The typhoon now packs maximum winds of 225 kph near the center and gustiness of up to 260 kph.
Its gustiness has been compared by the weather bureau to typhoon Rosing (1995) and Anding (1981). In comparison, the strongest typhoons to ever hit the Philippines has been Reming (2006), which had gusts of up to 320 kph, and Sening (1975), which had gusts of up to 275 kph.
PAGASA officer-in-charge Graciano Yumul said the typhoon’s reduced velocity as it nears land means that it will dump more rain over areas that it will hit.
The amount of rainfall being carried by the typhoon rose Sunday night to between 50 to 60 millimeters of water, based on the weather bureau’s radar data.
Juan was located 280 km east-northeast of Tuguegarao, Cagayan as of 11:00 p.m. Sunday.
The typhoon is expected to make landfall over Cagayan province between 8:00 a.m. to 10:00 am Monday, and is expected to exit over the western coast of Ilocos Norte by 7:00 p.m.
The eye of the typhoon is expected to pass over Cagayan, Apayao, and Ilocos Norte.
Under Department of Education (DepEd) regulations, there are no classes in all levels in areas under signal number 4.
Those under signal number 3 and 2 will have no classes in the elementary and high school levels, the DepEd rules state.
Areas under signal number 1, including Metro Manila, will have no classes in pre-school and kindergarten.
Category 5 super typhoon
Tropical Storm Risk , a London-based company that provides real-time mapping and prediction of tropical cyclones worldwide, said Juan is a category 5 super typhoon, the highest rating.

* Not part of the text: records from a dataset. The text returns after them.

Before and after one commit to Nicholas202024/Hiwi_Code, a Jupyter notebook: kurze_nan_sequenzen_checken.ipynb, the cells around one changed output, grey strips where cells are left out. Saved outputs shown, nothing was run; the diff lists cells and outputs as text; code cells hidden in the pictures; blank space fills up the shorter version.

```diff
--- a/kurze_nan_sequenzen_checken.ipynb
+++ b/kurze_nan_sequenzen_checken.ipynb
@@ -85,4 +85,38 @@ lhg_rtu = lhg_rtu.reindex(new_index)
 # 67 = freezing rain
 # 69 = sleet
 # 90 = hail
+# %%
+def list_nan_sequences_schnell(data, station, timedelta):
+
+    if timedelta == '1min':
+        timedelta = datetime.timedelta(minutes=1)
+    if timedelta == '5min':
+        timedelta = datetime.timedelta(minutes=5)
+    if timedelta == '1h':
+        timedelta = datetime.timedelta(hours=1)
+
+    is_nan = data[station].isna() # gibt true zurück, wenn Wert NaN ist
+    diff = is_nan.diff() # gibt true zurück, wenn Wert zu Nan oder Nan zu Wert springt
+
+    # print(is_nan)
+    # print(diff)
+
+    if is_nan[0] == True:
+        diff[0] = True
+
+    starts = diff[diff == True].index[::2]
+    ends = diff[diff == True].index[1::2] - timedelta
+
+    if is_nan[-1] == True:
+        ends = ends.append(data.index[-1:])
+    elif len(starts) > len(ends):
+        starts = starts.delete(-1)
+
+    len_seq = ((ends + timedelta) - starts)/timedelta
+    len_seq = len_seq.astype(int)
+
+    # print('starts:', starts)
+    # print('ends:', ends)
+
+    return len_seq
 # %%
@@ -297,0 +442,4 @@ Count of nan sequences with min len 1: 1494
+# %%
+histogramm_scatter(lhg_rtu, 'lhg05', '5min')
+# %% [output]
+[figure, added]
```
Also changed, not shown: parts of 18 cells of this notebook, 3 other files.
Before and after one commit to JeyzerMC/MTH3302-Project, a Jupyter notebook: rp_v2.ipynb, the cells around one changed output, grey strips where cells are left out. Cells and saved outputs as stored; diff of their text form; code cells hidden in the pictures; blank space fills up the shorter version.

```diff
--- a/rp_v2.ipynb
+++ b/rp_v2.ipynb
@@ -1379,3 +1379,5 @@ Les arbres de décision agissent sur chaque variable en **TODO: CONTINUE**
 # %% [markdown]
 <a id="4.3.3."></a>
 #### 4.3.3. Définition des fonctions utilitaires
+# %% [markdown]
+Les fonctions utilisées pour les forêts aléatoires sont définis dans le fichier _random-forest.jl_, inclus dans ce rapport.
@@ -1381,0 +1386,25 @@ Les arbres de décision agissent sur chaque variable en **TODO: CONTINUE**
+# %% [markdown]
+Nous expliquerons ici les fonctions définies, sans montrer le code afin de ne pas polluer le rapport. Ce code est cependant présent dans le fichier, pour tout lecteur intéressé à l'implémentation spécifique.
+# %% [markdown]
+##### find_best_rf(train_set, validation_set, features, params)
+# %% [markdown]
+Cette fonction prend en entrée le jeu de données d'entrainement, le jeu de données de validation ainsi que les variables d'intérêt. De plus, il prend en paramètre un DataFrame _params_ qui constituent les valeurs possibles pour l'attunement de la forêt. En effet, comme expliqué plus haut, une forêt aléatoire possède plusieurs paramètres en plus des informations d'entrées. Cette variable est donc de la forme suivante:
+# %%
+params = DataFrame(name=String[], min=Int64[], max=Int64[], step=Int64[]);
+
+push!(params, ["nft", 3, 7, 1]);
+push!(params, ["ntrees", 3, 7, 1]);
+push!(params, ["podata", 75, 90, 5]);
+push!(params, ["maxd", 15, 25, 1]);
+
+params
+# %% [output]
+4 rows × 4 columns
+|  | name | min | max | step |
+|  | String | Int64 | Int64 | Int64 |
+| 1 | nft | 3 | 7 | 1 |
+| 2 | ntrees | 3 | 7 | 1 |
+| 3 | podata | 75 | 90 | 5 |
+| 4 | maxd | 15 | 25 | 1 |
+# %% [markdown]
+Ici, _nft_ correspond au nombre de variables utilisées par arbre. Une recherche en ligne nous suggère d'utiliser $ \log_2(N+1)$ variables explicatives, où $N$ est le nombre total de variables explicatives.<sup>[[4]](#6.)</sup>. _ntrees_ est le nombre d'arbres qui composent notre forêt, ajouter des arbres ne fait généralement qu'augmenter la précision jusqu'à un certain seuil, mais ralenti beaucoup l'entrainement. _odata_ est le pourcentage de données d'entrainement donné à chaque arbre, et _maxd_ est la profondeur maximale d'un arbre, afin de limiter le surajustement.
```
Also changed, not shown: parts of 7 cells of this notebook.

The government has advised up to 7 million people in its direct path to stock up on food and medicine.
Government forecasters said waves off the east coast could be greater than 14 meters and advised against travel to the region as the typhoon could bring flash flooding, landslides, and storm surges.
People living along the coast, near river banks and low-lying areas in the northern Cagayan and Isabela provinces have started moving to higher grounds, Benito Ramos, head of the national disaster agency, told reporters.
Trucks, rubber boats, amphibious vehicles and generators were sent to the north to help in the rescue and relief operations, he added. Schools in the north will be closed on Monday.
Yumul called on people to take precautions and stock up on food, fuel and water as well as emergency power because electricity services might be affected.
"This is a very strong typhoon and we're asking our people to be vigilant," he said, adding strong winds could uproot trees and damage houses made of light materials. "We don't want any casualty." – with a report from Reuters